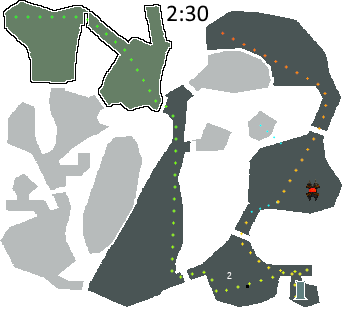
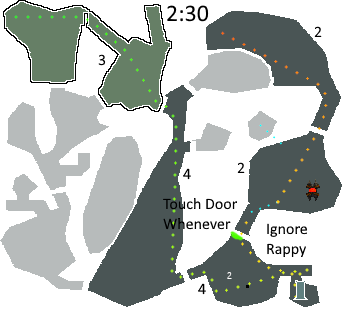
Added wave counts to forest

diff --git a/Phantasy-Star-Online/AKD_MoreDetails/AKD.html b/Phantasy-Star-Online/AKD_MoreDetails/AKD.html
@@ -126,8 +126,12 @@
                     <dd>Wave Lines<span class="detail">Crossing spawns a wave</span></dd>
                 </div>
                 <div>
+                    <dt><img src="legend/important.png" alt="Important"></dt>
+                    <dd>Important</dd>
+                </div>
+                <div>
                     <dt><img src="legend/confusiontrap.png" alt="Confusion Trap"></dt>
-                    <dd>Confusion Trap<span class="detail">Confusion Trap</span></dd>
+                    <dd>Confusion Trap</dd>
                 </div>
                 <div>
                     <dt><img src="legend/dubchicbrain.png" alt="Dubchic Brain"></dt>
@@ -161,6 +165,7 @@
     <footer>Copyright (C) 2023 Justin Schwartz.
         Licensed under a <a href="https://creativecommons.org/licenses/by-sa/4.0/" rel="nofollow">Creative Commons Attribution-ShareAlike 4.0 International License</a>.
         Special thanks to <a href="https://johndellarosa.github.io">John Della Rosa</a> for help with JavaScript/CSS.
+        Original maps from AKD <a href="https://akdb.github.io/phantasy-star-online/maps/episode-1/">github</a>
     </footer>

--

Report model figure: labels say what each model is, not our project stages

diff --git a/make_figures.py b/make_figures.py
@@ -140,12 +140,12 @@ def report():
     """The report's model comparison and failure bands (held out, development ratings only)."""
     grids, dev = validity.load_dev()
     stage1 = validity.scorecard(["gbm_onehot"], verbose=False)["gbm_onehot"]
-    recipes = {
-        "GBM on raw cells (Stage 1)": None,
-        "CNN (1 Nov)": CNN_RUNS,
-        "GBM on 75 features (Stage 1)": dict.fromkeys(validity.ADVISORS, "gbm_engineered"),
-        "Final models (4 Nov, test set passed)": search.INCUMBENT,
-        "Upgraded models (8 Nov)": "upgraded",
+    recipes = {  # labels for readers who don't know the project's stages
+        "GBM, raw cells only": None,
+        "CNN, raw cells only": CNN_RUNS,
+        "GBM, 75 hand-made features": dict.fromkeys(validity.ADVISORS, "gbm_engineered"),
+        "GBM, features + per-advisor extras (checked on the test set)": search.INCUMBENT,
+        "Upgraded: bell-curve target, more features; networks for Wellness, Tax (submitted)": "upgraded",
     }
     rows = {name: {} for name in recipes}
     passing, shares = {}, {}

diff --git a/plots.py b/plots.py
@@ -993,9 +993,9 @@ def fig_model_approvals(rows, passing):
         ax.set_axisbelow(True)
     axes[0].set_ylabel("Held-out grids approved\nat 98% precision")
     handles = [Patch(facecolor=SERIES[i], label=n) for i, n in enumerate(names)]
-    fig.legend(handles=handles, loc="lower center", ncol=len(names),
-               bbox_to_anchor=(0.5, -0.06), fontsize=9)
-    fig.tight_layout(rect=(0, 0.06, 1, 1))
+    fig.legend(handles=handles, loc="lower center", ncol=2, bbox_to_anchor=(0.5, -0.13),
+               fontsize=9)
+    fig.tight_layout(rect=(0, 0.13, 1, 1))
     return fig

...

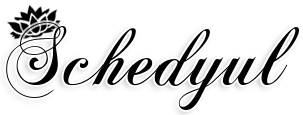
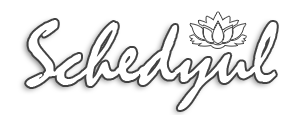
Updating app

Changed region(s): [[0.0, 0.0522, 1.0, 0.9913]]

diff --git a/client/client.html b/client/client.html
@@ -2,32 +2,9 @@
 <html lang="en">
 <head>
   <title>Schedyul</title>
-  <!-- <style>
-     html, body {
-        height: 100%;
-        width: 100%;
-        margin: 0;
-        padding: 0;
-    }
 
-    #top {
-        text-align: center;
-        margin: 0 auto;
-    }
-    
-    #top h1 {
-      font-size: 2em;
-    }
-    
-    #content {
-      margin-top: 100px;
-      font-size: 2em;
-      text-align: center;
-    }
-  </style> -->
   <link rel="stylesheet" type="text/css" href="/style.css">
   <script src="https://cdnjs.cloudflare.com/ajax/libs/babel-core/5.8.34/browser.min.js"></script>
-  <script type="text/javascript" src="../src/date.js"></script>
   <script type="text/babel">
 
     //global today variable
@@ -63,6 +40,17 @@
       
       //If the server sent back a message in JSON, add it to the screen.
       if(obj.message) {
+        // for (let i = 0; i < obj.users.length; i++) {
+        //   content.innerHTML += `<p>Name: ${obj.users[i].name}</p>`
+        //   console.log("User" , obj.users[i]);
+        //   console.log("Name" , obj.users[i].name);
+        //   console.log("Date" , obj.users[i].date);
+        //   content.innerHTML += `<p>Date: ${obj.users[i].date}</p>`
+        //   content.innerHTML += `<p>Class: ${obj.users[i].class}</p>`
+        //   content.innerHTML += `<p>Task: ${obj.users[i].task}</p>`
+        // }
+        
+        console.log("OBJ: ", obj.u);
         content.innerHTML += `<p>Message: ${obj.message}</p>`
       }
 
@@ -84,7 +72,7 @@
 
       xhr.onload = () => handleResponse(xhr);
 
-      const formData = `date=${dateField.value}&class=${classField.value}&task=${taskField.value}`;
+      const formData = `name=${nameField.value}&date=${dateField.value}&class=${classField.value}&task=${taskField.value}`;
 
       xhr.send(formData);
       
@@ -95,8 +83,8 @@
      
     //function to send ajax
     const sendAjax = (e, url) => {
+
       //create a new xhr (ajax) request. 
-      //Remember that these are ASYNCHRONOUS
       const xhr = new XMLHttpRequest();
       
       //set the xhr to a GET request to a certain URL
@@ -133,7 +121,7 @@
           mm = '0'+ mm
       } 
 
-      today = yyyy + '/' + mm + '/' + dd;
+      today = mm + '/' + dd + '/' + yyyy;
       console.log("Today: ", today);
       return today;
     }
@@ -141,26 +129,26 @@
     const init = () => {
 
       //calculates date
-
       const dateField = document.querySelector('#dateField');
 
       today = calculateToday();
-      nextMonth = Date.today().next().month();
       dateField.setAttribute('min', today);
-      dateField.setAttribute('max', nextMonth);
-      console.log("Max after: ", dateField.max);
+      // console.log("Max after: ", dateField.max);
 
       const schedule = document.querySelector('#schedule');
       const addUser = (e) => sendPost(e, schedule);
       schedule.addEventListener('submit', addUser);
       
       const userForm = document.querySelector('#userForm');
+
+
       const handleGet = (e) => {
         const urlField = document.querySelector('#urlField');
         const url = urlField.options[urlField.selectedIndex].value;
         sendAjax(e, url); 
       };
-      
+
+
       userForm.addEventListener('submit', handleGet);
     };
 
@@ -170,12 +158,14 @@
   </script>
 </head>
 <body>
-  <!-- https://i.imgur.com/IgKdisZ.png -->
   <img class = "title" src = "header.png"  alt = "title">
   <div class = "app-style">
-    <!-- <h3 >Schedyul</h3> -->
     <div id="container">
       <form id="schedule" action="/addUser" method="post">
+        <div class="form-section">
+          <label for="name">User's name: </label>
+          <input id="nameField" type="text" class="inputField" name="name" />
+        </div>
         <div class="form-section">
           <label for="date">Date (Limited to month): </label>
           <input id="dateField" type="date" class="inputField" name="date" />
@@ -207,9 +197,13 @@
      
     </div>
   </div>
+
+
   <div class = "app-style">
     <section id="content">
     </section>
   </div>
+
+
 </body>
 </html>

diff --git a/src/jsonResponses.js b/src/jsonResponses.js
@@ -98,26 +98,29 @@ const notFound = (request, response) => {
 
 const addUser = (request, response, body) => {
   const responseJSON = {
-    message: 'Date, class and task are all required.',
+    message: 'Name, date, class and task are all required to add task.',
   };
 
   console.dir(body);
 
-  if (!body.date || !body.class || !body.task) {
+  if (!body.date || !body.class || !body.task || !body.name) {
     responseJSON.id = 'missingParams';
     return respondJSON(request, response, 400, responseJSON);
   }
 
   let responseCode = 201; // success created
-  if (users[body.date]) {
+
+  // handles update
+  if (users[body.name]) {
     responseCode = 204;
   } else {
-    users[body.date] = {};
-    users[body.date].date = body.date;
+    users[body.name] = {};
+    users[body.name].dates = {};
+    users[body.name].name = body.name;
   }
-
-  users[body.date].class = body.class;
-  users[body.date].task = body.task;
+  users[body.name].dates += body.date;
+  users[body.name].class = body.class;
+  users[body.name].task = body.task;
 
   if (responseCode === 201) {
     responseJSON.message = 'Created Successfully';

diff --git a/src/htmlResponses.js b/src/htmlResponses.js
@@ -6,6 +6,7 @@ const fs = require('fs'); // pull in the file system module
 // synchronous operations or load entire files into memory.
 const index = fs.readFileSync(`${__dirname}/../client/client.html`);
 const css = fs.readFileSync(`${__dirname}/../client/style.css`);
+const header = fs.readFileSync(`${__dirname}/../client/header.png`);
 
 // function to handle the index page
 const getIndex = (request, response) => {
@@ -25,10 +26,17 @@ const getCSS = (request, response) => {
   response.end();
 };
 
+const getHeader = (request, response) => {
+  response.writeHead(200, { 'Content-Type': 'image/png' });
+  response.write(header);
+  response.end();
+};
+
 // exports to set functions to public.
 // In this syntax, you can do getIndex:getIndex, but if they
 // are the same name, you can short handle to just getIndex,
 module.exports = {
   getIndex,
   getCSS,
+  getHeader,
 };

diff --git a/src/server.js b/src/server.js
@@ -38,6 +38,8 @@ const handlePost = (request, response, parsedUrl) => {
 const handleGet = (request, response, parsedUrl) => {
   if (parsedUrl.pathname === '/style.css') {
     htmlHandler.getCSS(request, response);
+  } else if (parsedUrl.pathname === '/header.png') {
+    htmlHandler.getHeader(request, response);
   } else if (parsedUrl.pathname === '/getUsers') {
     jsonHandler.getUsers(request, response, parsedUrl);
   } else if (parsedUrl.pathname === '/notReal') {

ABOUT THIS EXERCISE: Check each line of the listing for "task", and copy the ones that hold it.

RESPONSE TO THE EXERCISE:
+        //   content.innerHTML += `<p>Task: ${obj.users[i].task}</p>`
-      const formData = `date=${dateField.value}&class=${classField.value}&task=${taskField.value}`;
+      const formData = `name=${nameField.value}&date=${dateField.value}&class=${classField.value}&task=${taskField.value}`;
-    message: 'Date, class and task are all required.',
+    message: 'Name, date, class and task are all required to add task.',
-  if (!body.date || !body.class || !body.task) {
+  if (!body.date || !body.class || !body.task || !body.name) {
-  users[body.date].task = body.task;
+  users[body.name].task = body.task;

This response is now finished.